Geoffroy's Cat is probably the most common wild cat in South America. It is similar in size to a domestic cat. They have a body length between 42 and 66 cms (16.5 - 26 inches), a tail length between 24 and 36 cms (9.5 - 14 inches) and they weigh between 2 and 6 Kgs (4.5 - 13 lbs).
In the north of their range the colour of their base coat is brown/yellow whilst in the southern part of their range it is grey. They are covered in black spots that merge into stripes around their neck, chest and face, and they have striped tails. It is not uncommon for completely black Geoffroy's cats to be found.
They are good swimmers and very agile climbers. They are mainly nocturnal and usually sleep in trees or dense vegetation during the day.
Geoffroy's Cats prefer thick cover and scrubland areas. They are found in Southern South America in the Andes, Pampas and Gran Chaco areas.
They are solitary animals and they have a home range between 2 and 9 Kms (1.2 - 5.6 miles). Home ranges of females will overlap each other but ranges of male Geoffroy's Cats do not.
The diet of a Geoffroy's Cat mainly consists of birds, fish, small mammals, reptiles and amphibians.
After a gestation period of 72 - 78 days a Geoffroy's cat will give birth to 1 - 3 kittens in a den located in a rocky area. At birth the kittens will weigh approximately 65g (2.3 oz) and within 10 days they will open their eyes. After about 6 weeks they will be fully mobile.
Females will become sexually mature at 18 months, and males at 2 years of age.
The main predator of a Geoffroy's Cat is man.
There are four subspecies of Geoffroy's Cat:
Leopardus geoffroyi geoffroyi - Central Argentina
Leopardus geoffroyi euxantha - Northern Argentina, Andean Bolivia
Leopardus geoffroyi paraguae - Paraguay, South East Brazil, Uruguay, North Argentina

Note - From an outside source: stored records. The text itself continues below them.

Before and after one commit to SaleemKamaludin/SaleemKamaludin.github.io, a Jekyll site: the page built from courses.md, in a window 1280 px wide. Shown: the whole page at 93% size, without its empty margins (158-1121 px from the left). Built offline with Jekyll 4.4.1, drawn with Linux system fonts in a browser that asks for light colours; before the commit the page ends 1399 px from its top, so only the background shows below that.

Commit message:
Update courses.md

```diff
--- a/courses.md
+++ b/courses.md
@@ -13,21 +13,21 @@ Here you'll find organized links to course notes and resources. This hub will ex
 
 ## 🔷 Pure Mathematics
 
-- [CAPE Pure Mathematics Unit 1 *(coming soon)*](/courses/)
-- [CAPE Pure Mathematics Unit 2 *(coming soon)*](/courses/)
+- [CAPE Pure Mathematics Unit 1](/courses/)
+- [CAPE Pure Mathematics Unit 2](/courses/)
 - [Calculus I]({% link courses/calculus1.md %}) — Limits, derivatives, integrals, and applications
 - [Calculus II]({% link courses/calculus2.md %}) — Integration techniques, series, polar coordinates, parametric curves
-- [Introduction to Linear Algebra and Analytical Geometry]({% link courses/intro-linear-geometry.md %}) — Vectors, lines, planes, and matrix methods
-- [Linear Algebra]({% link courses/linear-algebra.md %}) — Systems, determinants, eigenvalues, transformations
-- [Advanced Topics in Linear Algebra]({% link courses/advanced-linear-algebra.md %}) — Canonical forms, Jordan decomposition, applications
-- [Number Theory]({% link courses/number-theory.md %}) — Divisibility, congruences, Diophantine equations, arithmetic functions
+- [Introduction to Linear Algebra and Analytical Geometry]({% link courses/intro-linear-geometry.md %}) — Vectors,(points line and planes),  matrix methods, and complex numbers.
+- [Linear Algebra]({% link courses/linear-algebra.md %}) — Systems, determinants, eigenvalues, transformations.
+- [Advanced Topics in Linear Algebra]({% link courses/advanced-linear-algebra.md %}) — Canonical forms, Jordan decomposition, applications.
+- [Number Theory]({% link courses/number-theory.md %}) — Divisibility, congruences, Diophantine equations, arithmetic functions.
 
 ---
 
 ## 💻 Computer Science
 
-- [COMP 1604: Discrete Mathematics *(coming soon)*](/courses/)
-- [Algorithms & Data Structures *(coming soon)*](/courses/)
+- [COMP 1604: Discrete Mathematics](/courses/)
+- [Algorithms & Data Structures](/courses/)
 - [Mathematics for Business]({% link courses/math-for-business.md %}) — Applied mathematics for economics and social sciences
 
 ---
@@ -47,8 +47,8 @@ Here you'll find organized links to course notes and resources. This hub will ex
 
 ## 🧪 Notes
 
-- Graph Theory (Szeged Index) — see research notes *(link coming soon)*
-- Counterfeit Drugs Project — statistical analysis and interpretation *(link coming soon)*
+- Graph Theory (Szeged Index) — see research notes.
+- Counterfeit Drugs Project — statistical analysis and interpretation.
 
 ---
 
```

Leopardus geoffroyi salinarum - North West to Central Argentina
Geoffroy's Cats are also known as:
Gato Montes - meaning cat of the mountains.